(Records drawn from a dataset)
[Start of section]

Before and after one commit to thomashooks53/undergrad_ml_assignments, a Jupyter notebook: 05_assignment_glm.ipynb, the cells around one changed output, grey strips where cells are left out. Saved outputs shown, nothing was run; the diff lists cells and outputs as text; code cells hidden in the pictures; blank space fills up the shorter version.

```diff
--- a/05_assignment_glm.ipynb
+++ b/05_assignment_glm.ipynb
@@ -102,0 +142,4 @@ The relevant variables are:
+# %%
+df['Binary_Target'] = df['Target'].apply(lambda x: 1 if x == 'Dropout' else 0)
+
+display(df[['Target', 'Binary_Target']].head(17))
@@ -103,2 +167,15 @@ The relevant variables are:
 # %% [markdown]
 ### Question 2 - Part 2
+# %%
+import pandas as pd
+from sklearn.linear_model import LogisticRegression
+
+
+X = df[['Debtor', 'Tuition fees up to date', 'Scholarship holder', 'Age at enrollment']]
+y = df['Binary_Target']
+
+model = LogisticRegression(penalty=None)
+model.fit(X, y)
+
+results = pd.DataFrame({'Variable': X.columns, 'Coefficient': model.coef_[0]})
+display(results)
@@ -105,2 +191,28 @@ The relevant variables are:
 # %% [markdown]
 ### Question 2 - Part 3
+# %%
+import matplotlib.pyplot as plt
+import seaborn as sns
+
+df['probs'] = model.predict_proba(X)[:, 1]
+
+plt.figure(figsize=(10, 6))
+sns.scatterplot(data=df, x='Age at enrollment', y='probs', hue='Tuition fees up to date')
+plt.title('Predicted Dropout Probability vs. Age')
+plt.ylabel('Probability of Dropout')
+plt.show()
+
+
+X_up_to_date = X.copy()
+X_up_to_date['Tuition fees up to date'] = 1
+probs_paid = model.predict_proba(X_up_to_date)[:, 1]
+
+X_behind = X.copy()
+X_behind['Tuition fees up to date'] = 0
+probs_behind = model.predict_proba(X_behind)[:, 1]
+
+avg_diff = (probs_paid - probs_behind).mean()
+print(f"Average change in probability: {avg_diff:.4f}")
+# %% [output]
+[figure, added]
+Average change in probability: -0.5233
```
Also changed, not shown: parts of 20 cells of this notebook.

[End of section]

Task goal: Every single entry is to be retyped exactly.

Solution for this task:
Before and after one commit to thomashooks53/undergrad_ml_assignments, a Jupyter notebook: 05_assignment_glm.ipynb, the cells around one changed output, grey strips where cells are left out. Saved outputs shown, nothing was run; the diff lists cells and outputs as text; code cells hidden in the pictures; blank space fills up the shorter version.

```diff
--- a/05_assignment_glm.ipynb
+++ b/05_assignment_glm.ipynb
@@ -102,0 +142,4 @@ The relevant variables are:
+# %%
+df['Binary_Target'] = df['Target'].apply(lambda x: 1 if x == 'Dropout' else 0)
+
+display(df[['Target', 'Binary_Target']].head(17))
@@ -103,2 +167,15 @@ The relevant variables are:
 # %% [markdown]
 ### Question 2 - Part 2
+# %%
+import pandas as pd
+from sklearn.linear_model import LogisticRegression
+
+
+X = df[['Debtor', 'Tuition fees up to date', 'Scholarship holder', 'Age at enrollment']]
+y = df['Binary_Target']
+
+model = LogisticRegression(penalty=None)
+model.fit(X, y)
+
+results = pd.DataFrame({'Variable': X.columns, 'Coefficient': model.coef_[0]})
+display(results)
@@ -105,2 +191,28 @@ The relevant variables are:
 # %% [markdown]
 ### Question 2 - Part 3
+# %%
+import matplotlib.pyplot as plt
+import seaborn as sns
+
+df['probs'] = model.predict_proba(X)[:, 1]
+
+plt.figure(figsize=(10, 6))
+sns.scatterplot(data=df, x='Age at enrollment', y='probs', hue='Tuition fees up to date')
+plt.title('Predicted Dropout Probability vs. Age')
+plt.ylabel('Probability of Dropout')
+plt.show()
+
+
+X_up_to_date = X.copy()
+X_up_to_date['Tuition fees up to date'] = 1
+probs_paid = model.predict_proba(X_up_to_date)[:, 1]
+
+X_behind = X.copy()
+X_behind['Tuition fees up to date'] = 0
+probs_behind = model.predict_proba(X_behind)[:, 1]
+
+avg_diff = (probs_paid - probs_behind).mean()
+print(f"Average change in probability: {avg_diff:.4f}")
+# %% [output]
+[figure, added]
+Average change in probability: -0.5233
```
Also changed, not shown: parts of 20 cells of this notebook.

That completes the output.